Telemachus took this speech as of good omen and rose at once, for he was bursting with what he had to say.  He stood in the middle of the assembly and the good herald Pisenor brought him his staff.  Then, turning to Aegyptius, “Sir,” said he, “it is I, as you will shortly learn, who have convened you, for it is I who am the most aggrieved.  I have not got wind of any host approaching about which I would warn you, nor is there any matter of public moment on which I would speak.  My grievance is purely personal, and turns on two great misfortunes which have fallen upon my house.  The first of these is the loss of my excellent father, who was chief among all you here present, and was like a father to every one of you; the second is much more serious, and ere long will be the utter ruin of my estate.  The sons of all the chief men among you are pestering my mother to marry them against her will.  They are afraid to go to her father Icarius, asking him to choose the one he likes best, and to provide marriage gifts for his daughter, but day by day they keep hanging about my father’s house, sacrificing our oxen, sheep, and fat goats for their banquets, and never giving so much as a thought to the quantity of wine they drink.  No estate can stand such recklessness; we have now no Ulysses to ward off harm from our doors, and I cannot hold my own against them.  I shall never all my days be as good a man as he was, still I would indeed defend myself if I had power to do so, for I cannot stand such treatment any longer; my house is being disgraced and ruined.  Have respect, therefore, to your own consciences and to public opinion.  Fear, too, the wrath of heaven, lest the gods should be displeased and turn upon you.  I pray you by Jove and Themis, who is the beginning and the end of councils, [do not] hold back, my friends, and leave me singlehanded {18}—­unless it be that my brave father Ulysses did some wrong to the Achaeans which you would now avenge on me, by aiding and abetting these suitors.  Moreover, if I am to be eaten out of house and home at all, I had rather you did the eating yourselves, for I could then take action against you to some purpose, and serve you with notices from house to house till I got paid in full, whereas now I have no remedy.” {19}

With this Telemachus dashed his staff to the ground and burst into tears.  Every one was very sorry for him, but they all sat still and no one ventured to make him an angry answer, save only Antinous, who spoke thus: 

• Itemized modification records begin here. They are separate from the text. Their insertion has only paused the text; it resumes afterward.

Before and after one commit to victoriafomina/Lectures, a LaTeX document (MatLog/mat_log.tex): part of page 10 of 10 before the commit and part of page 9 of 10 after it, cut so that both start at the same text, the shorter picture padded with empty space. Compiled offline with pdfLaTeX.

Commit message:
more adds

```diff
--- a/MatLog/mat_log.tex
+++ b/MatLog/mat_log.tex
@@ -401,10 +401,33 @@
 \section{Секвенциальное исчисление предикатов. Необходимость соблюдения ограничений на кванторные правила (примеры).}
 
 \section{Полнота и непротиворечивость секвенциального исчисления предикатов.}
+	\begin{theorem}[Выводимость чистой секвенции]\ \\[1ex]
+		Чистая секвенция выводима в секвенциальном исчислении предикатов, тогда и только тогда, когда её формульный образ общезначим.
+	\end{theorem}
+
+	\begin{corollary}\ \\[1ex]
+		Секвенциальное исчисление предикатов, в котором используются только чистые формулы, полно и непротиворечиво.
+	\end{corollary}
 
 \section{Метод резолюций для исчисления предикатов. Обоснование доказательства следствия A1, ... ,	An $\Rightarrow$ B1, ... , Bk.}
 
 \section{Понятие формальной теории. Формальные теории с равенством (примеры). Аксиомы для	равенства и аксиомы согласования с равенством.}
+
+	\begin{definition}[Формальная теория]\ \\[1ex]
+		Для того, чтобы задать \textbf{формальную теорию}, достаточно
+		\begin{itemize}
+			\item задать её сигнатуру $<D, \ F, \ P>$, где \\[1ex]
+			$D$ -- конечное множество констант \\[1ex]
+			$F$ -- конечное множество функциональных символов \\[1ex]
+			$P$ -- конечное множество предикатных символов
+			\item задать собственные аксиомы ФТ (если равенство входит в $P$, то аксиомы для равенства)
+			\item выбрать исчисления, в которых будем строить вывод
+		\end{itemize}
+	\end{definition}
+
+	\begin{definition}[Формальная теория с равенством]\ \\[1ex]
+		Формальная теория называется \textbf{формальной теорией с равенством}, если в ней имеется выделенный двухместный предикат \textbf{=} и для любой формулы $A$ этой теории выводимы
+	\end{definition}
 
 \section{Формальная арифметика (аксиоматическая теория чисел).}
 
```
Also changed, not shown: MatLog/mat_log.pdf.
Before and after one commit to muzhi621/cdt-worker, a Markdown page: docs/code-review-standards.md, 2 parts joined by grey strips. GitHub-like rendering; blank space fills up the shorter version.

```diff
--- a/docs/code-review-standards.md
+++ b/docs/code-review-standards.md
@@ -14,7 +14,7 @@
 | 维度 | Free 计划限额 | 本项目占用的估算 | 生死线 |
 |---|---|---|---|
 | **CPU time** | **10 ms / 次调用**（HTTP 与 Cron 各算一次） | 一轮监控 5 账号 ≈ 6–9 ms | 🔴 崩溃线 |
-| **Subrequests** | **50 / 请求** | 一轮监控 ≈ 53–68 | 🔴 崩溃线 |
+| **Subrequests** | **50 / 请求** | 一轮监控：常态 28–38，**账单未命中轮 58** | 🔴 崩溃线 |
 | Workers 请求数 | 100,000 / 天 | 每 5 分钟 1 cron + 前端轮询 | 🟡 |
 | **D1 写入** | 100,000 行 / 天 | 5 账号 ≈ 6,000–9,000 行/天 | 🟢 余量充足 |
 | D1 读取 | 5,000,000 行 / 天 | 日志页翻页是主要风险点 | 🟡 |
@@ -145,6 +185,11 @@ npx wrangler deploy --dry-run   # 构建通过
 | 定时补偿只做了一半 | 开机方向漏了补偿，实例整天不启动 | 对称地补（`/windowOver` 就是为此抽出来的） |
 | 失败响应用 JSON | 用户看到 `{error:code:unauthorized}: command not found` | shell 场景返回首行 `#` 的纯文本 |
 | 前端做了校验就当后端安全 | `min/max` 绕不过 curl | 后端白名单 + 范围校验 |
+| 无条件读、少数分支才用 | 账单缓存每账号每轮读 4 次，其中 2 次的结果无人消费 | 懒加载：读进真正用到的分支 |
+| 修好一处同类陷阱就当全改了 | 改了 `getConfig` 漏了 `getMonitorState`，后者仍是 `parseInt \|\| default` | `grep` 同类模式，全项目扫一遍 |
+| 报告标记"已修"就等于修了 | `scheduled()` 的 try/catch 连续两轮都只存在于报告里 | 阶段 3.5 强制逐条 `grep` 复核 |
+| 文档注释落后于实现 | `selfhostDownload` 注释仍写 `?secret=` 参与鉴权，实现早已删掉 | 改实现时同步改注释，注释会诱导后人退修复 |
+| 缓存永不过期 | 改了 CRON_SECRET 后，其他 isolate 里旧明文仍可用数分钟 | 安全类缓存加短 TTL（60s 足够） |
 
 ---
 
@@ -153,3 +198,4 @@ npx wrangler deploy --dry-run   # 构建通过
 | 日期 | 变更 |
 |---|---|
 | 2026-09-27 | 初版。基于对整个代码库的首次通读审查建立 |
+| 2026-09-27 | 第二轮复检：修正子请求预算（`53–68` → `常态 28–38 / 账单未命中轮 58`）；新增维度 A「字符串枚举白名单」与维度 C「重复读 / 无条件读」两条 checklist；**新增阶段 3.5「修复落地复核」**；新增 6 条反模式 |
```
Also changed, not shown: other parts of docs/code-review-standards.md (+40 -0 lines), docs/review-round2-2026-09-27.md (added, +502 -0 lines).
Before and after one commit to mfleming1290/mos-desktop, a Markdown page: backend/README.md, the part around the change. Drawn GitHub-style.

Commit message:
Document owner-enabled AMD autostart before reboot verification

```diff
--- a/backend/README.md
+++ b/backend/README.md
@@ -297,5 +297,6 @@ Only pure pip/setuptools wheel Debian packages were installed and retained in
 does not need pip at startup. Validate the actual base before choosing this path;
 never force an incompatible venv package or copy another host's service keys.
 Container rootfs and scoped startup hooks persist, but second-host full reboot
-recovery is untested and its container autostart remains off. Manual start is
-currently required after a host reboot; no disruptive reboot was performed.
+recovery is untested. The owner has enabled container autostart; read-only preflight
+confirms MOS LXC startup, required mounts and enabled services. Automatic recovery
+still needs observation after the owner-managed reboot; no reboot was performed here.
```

“Telemachus, insolent braggart that you are, how dare you try to throw the blame upon us suitors?  It is your mother’s fault not ours, for she is a very artful woman.  This three years past, and close on four, she had been driving us out of our minds, by encouraging each one of us, and sending him messages without meaning one word of what she says.  And then there was that other trick she played us.  She set up a great tambour frame in her room, and began to work on an enormous piece of fine needlework.  ‘Sweet hearts,’ said she, ’Ulysses is indeed dead, still do not press me to marry again immediately, wait—­for I would not have skill in needlework perish unrecorded—­till I have completed a pall for the hero Laertes, to be in readiness against the time when death shall take him.  He is very rich, and the women of the place will talk if he is laid out without a pall.’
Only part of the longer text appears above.